I could choose the day I was given long-term care funding (June 4, 2019). Maybe that is the most pivotal moment in my life, but it didn’t exactly mean I was reborn.

I could, of course, choose the day I became a Christ follower (December 7, 2020). Many people in the Evangelical Christian community say they are Born Again and indeed, rebirth in Christ is a common Biblical concept. However, I am more of the opinion that, as Christians, we are on a continuous path towards God. I believe that, each time I consciously pick up my Bible, or the cross my husband gifted me and which I use for prayer, or each time a message from God truly enters me, I am transformed a little bit. I don’t believe that I will be made fully new until the day of Jesus’ return.

All that being said, I do believe I am not the exact same I was a year ago. I am not even the same I was yesterday. Or when I started writing this post. In my view, every single moment is an opportunity for rebirth. Every second we are given is another second chance.

This post was written for Reena’s Xploration Challenge, for which the prompt this week is a theme: rebirth.

Such an Inner Strength

Yesterday, I listened to the latest sermon at Holy Covenant UCC. As regular readers know, I’m a very progressive believer, hardly even calling myself a Christian. I tend to doubt God’s presence a lot. I mean, why is there so much suffering in the world when God is loving and ever present?

The pastor delivering the sermon said that Jesus could’ve had these same doubts while on the cross.

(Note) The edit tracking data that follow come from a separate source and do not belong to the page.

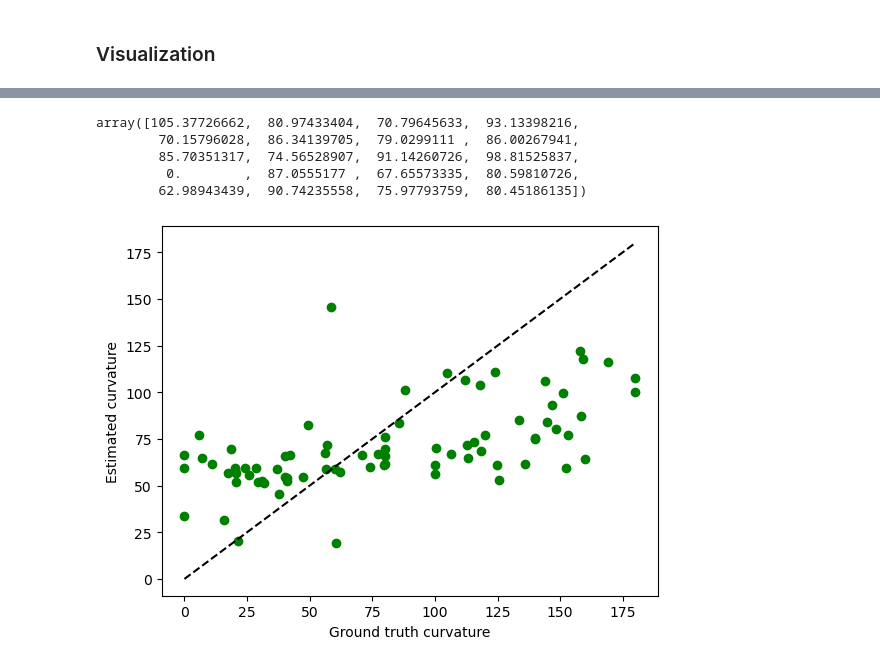
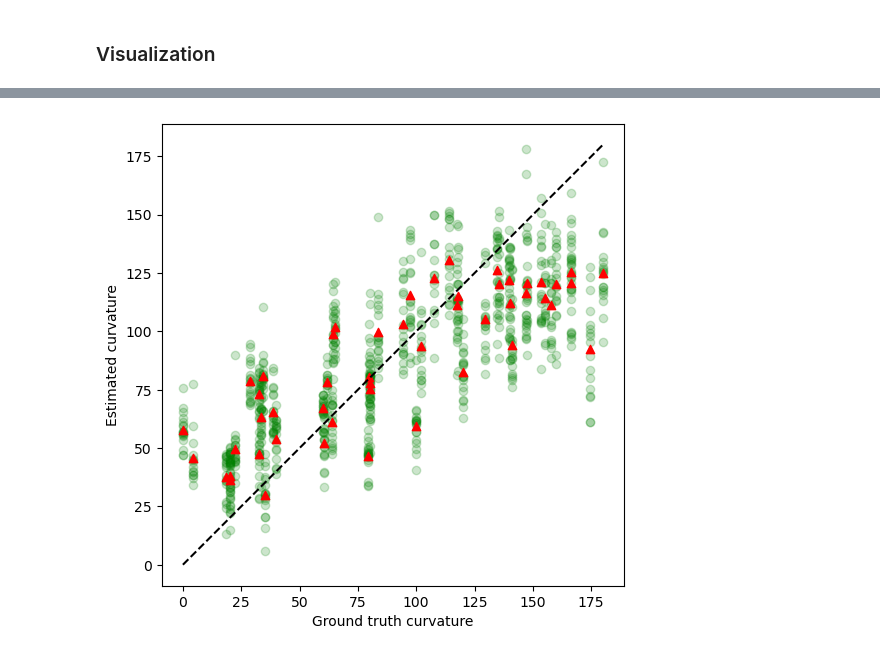
Before and after one commit to nguyen-td/perceptual-straightening, a Jupyter notebook: mle_recovery.ipynb, the cells around one changed output, grey strips where cells are left out. Saved outputs shown, nothing was run; the diff lists cells and outputs as text; code cells hidden in the pictures.

```diff
--- a/mle_recovery.ipynb
+++ b/mle_recovery.ipynb
@@ -85,16 +140,13 @@ dict_keys(['x_true', 'x_pred', 'perf_true', 'perf_pred', 'c_true_sim', 'c_post',
-# %%
-loaded_dict['c_post'][6]
-# %% [output]
-array([105.37726662,  80.97433404,  70.79645633,  93.13398216,
-        70.15796028,  86.34139705,  79.0299111 ,  86.00267941,
-        85.70351317,  74.56528907,  91.14260726,  98.81525837,
-         0.        ,  87.0555177 ,  67.65573335,  80.59810726,
-        62.98943439,  90.74235558,  75.97793759,  80.45186135])
 # %%
-plt.plot(c_true, c_est, 'go')
-plt.plot([0, 180], [0, 180], 'k--')
-plt.xlabel('Ground truth curvature')
-plt.ylabel('Estimated curvature')
+fig1, ax = plt.subplots(figsize=(10, 6))
+
+ax.scatter(loaded_dict['c_true'], data_c_est, c='green', alpha=0.2)
+ax.scatter(np.mean(loaded_dict['c_true'], axis=1), np.nanmean(data_c_est, axis=1), marker='^', c='red', alpha=1)
+ax.plot([0, 180], [0, 180], 'k--')
+ax.set_xlabel('Ground truth curvature')
+ax.set_ylabel('Estimated curvature')
+ax.set_box_aspect(1)
+
 plt.show()
 # %% [output]
-[figure, old version]
+[figure, new version]
```
Also changed, not shown: parts of 1 cell of this notebook.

Yet what seemed like God the Father abandoning His son was, according to the pastor, the greatest moment of all creation, as God opened the gates of Heaven.

One of the things I find hard to deal with in Christianity is the idea that only certain people will make it to Heaven. I mean, according to the Bible, only 144,000 people who ever existed will be allowed entry into the Kingdom of God. My husband uses this as one of his reasons for being an atheist. My former pastor at the psych hospital though said that this number may be symbolic: twelve times twelve times a thousand is a lot! I like that. Some other progressive Christians at one point told me that there’s a theological theory that says that all of Hell was shattered on the cross when Jesus died for our sins.

At first, when listening to the Holy Covenant UCC sermon, I felt weird. The pastor said that God had hidden his treasure in the plain and ordinary, that is, us. That had me go uhm. I somehow wish I was more than just an ordinary being and a sinner at that. Isn’t that a bit narcissistic of me?

Then the pastor went on to tell the church that we are more than our outward appearance. In other words, we are more than ordinary beings. Because of God, we each harbor a huge inner strength. A treasure. We are more than how we come across to others. We are also more than our experiences. We are more than the racism, sexism, ableism, etc. we endured. Through God, we can overcome the odds!

This doesn’t mean we shouldn’t fight for what is right. The pastor, who I assume is of color, talked about the great abolitionists and civil rights activists, who maintained their faith in the presence of immense hardship. They kept going despite opposition and oppression. That is what we should do. Don’t give up, but fight knowing that God is by our side. Ultimately, even if evil prospers right now, it will not always.